● Task details: A verbatim repetition of the data below is requested, without images.

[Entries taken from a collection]

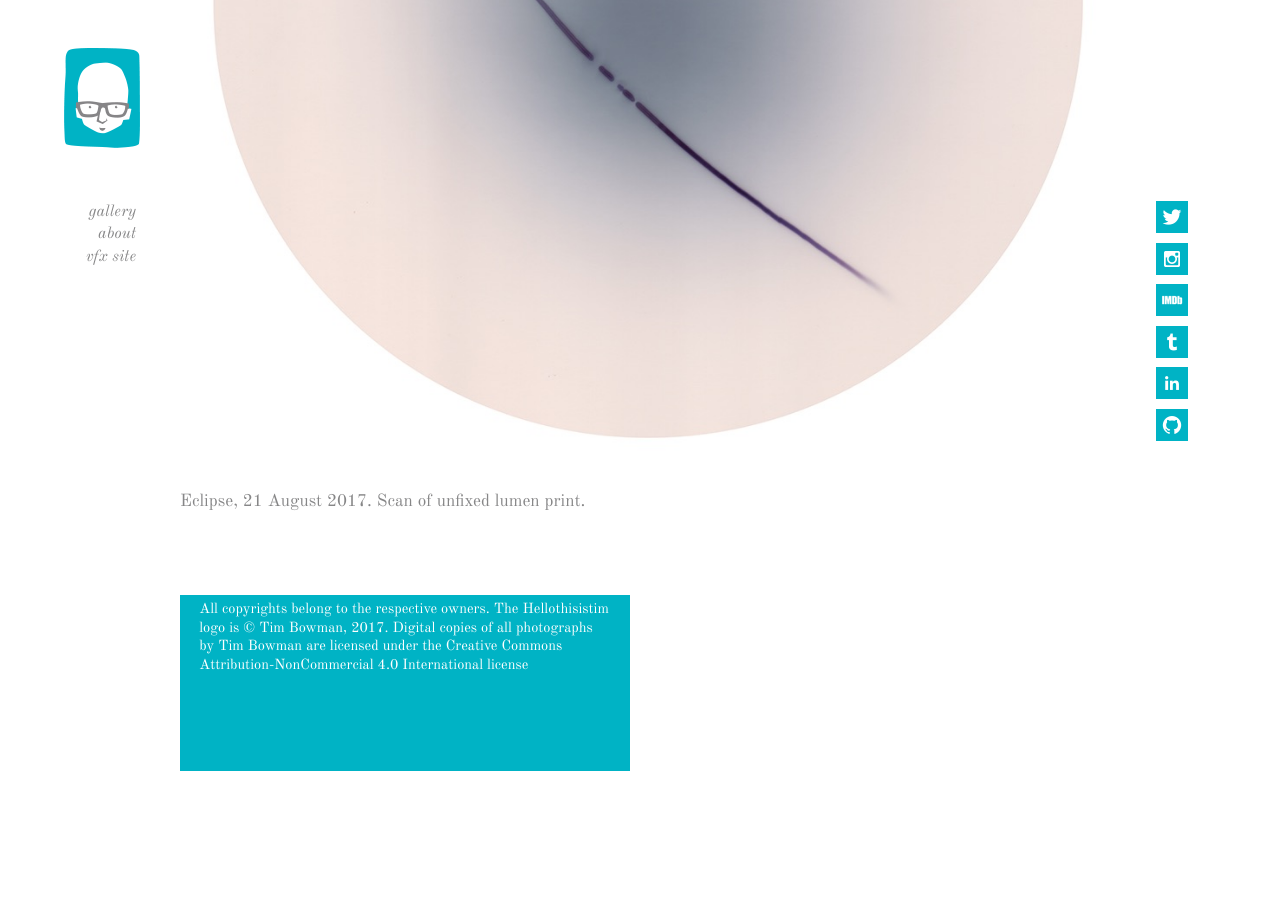
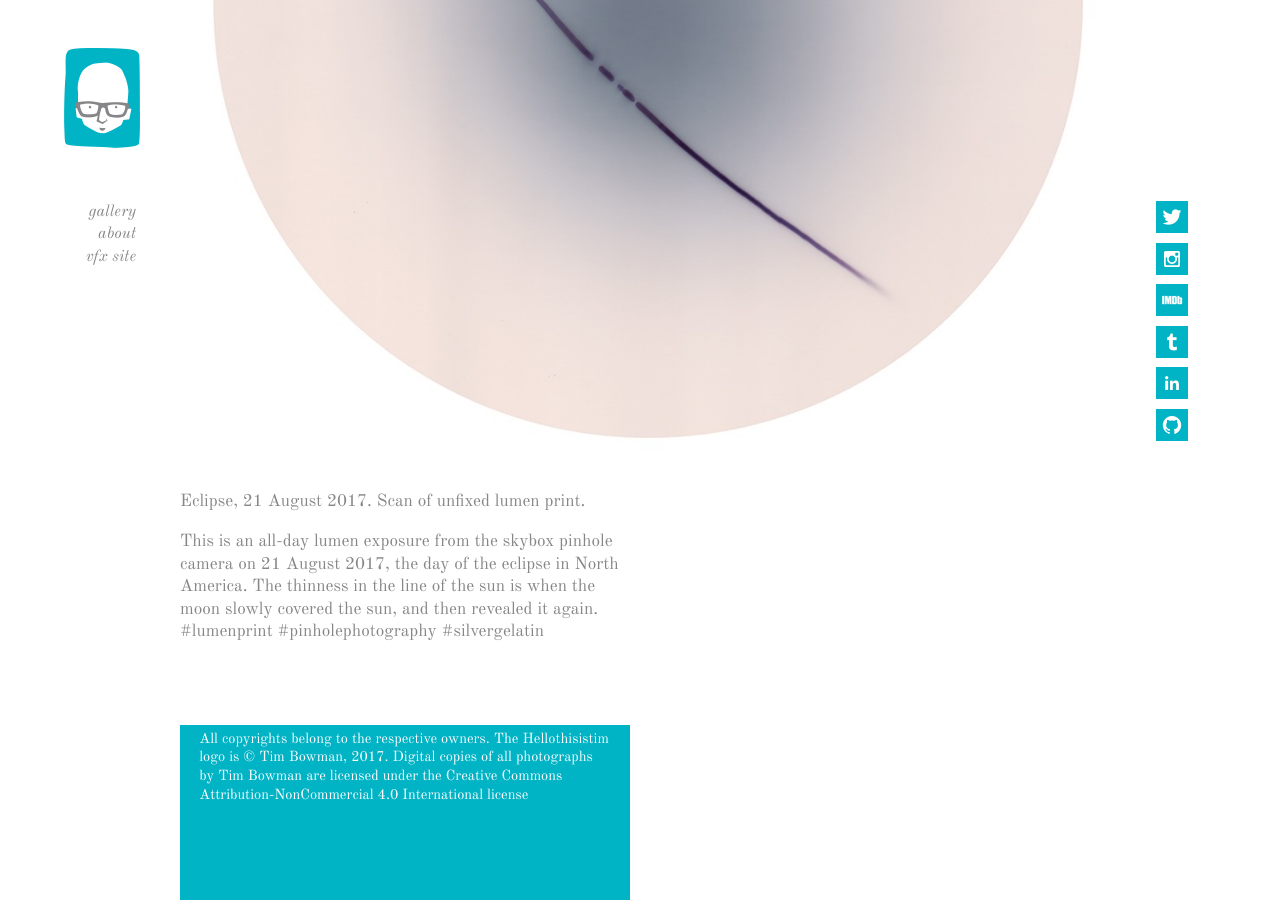
Before and after one commit to hellothisistim/hellothisistim.github.io, a Jekyll site: the page built from _posts/2017-08-21-eclipse-skybox-lumen.md, in a window 1280 px wide and 900 px high, scrolled down 670 px. Built offline with Jekyll 4.4.1, drawn with Linux system fonts in a browser that asks for light colours; before the commit the page ends 1441 px from its top, so only the background shows below that.

Commit message:
Add text. Needs edit.

```diff
--- a/_posts/2017-08-21-eclipse-skybox-lumen.md
+++ b/_posts/2017-08-21-eclipse-skybox-lumen.md
@@ -9,3 +9,5 @@ categories:
 ---
 Eclipse, 21 August 2017.
 Scan of unfixed lumen print.
+
+This is an all-day lumen exposure from the skybox pinhole camera on 21 August 2017, the day of the eclipse in North America. The thinness in the line of the sun is when the moon slowly covered the sun, and then revealed it again. #lumenprint #pinholephotography #silvergelatin
```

● Your response:
Before and after one commit to hellothisistim/hellothisistim.github.io, a Jekyll site: the page built from _posts/2017-08-21-eclipse-skybox-lumen.md, in a window 1280 px wide and 900 px high, scrolled down 670 px. Built offline with Jekyll 4.4.1, drawn with Linux system fonts in a browser that asks for light colours; before the commit the page ends 1441 px from its top, so only the background shows below that.

Commit message:
Add text. Needs edit.

```diff
--- a/_posts/2017-08-21-eclipse-skybox-lumen.md
+++ b/_posts/2017-08-21-eclipse-skybox-lumen.md
@@ -9,3 +9,5 @@ categories:
 ---
 Eclipse, 21 August 2017.
 Scan of unfixed lumen print.
+
+This is an all-day lumen exposure from the skybox pinhole camera on 21 August 2017, the day of the eclipse in North America. The thinness in the line of the sun is when the moon slowly covered the sun, and then revealed it again. #lumenprint #pinholephotography #silvergelatin
```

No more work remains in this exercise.